Check every line of the entries for "padding", and copy the lines that hold it.

DATA TO PROCESS:
━━━━━━
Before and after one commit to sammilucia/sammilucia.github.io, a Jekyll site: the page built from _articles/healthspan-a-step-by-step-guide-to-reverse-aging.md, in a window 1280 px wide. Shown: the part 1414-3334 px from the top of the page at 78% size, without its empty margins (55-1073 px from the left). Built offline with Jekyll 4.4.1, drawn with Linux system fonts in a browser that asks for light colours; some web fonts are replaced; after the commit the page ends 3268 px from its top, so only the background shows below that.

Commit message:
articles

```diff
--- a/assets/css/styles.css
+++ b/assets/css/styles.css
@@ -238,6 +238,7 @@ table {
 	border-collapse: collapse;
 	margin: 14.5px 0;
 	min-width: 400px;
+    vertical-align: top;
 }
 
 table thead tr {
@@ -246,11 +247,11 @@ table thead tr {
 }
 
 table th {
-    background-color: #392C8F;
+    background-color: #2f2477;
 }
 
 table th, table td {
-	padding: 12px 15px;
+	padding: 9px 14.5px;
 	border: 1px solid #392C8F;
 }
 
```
━━━━━━
ANSWER TO THIS PROBLEM:
-	padding: 12px 15px;
+	padding: 9px 14.5px;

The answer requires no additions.